▸ Task to carry out
Narrow the data below down to the lines containing "Contenido".

▸ The data

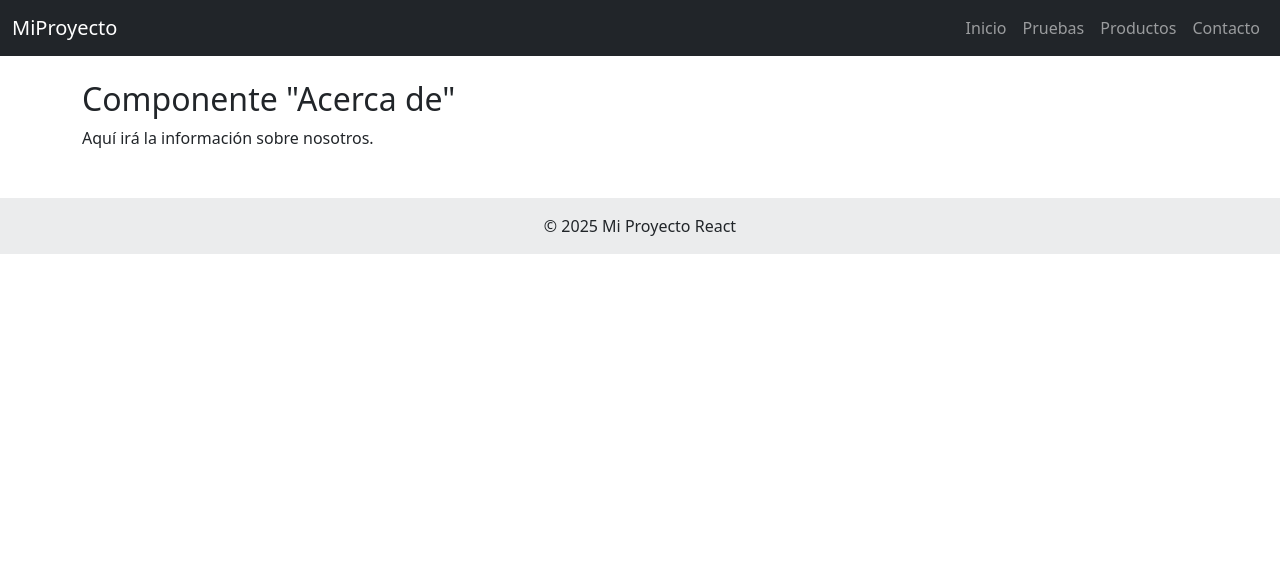
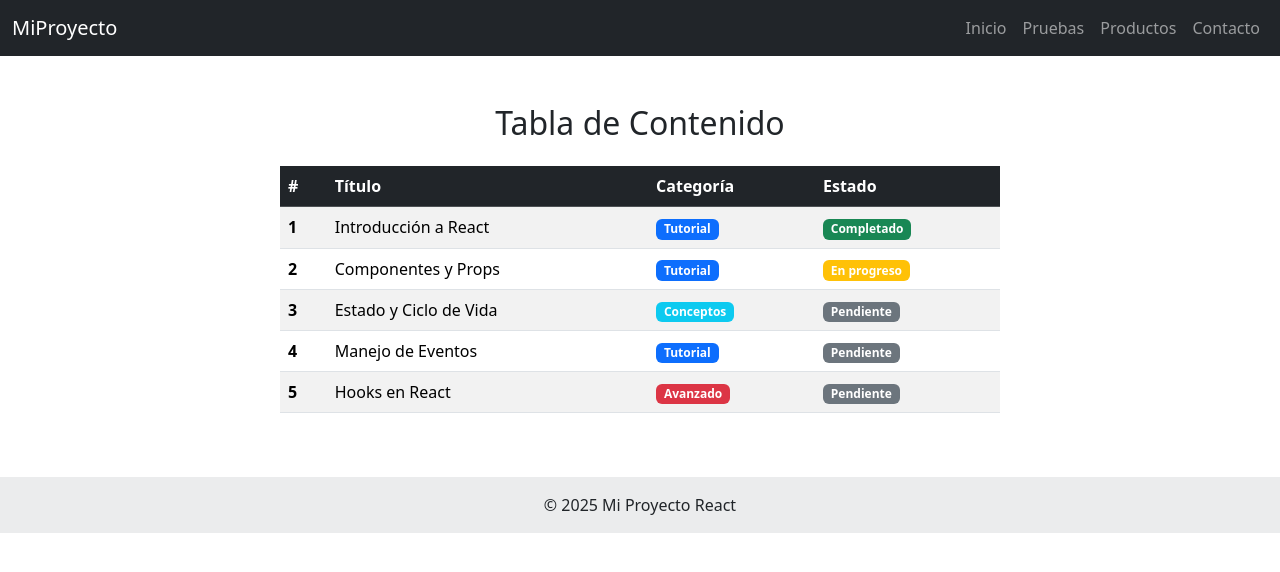
Before and after one commit to Luife225/Proyecto, a React (Create React App) app: page /acerca in a window 1280 px wide. Shown: the top 572 px of the page. Built offline with nearby package versions, Linux system fonts and the light colour scheme.

Commit message:
archivo creado y conectador

```diff
--- a/src/App.js
+++ b/src/App.js
@@ -5,6 +5,7 @@ import 'bootstrap/dist/js/bootstrap.min.js';
 
 
 import { Header } from './Componentes/Header';
+import { Contenido } from './Componentes/Contenido';
 
 function App() {
   return (
@@ -58,7 +59,7 @@ function App() {
             <Route path="/inicio" element={<Header></Header>} />
 
             {/* Ruta para el componente Acerca de */}
-            <Route path="/acerca" element={<div><h2>Componente "Acerca de"</h2><p>Aquí irá la información sobre nosotros.</p></div>} />
+            <Route path="/acerca" element={<Contenido></Contenido>} />
 
             {/* Ruta para el componente Productos */}
             <Route path="/productos" element={<div><h2>Componente de Productos</h2><p>Aquí se mostrará la lista de productos.</p></div>} />
--- /dev/null
+++ b/src/Componentes/Contenido.js
@@ -0,0 +1,56 @@
+import React from 'react'
+
+export const Contenido = () => {
+  return (
+    <div className="container mt-5">
+      <div className="row">
+        <div className="col-md-8 mx-auto">
+          <h2 className="text-center mb-4">Tabla de Contenido</h2>
+
+          <table className="table table-striped table-hover">
+            <thead className="table-dark">
+              <tr>
+                <th scope="col">#</th>
+                <th scope="col">Título</th>
+                <th scope="col">Categoría</th>
+                <th scope="col">Estado</th>
+              </tr>
+            </thead>
+            <tbody>
+              <tr>
+                <th scope="row">1</th>
+                <td>Introducción a React</td>
+                <td><span className="badge bg-primary">Tutorial</span></td>
+                <td><span className="badge bg-success">Completado</span></td>
+              </tr>
+              <tr>
+                <th scope="row">2</th>
+                <td>Componentes y Props</td>
+                <td><span className="badge bg-primary">Tutorial</span></td>
+                <td><span className="badge bg-warning">En progreso</span></td>
+              </tr>
+              <tr>
+                <th scope="row">3</th>
+                <td>Estado y Ciclo de Vida</td>
+                <td><span className="badge bg-info">Conceptos</span></td>
+                <td><span className="badge bg-secondary">Pendiente</span></td>
+              </tr>
+              <tr>
+                <th scope="row">4</th>
+                <td>Manejo de Eventos</td>
+                <td><span className="badge bg-primary">Tutorial</span></td>
+                <td><span className="badge bg-secondary">Pendiente</span></td>
+              </tr>
+              <tr>
+                <th scope="row">5</th>
+                <td>Hooks en React</td>
+                <td><span className="badge bg-danger">Avanzado</span></td>
+                <td><span className="badge bg-secondary">Pendiente</span></td>
+              </tr>
+            </tbody>
+          </table>
+        </div>
+      </div>
+    </div>
+  )
+}
```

▸ Exercise answer
+import { Contenido } from './Componentes/Contenido';
+            <Route path="/acerca" element={<Contenido></Contenido>} />
+++ b/src/Componentes/Contenido.js
+export const Contenido = () => {
+          <h2 className="text-center mb-4">Tabla de Contenido</h2>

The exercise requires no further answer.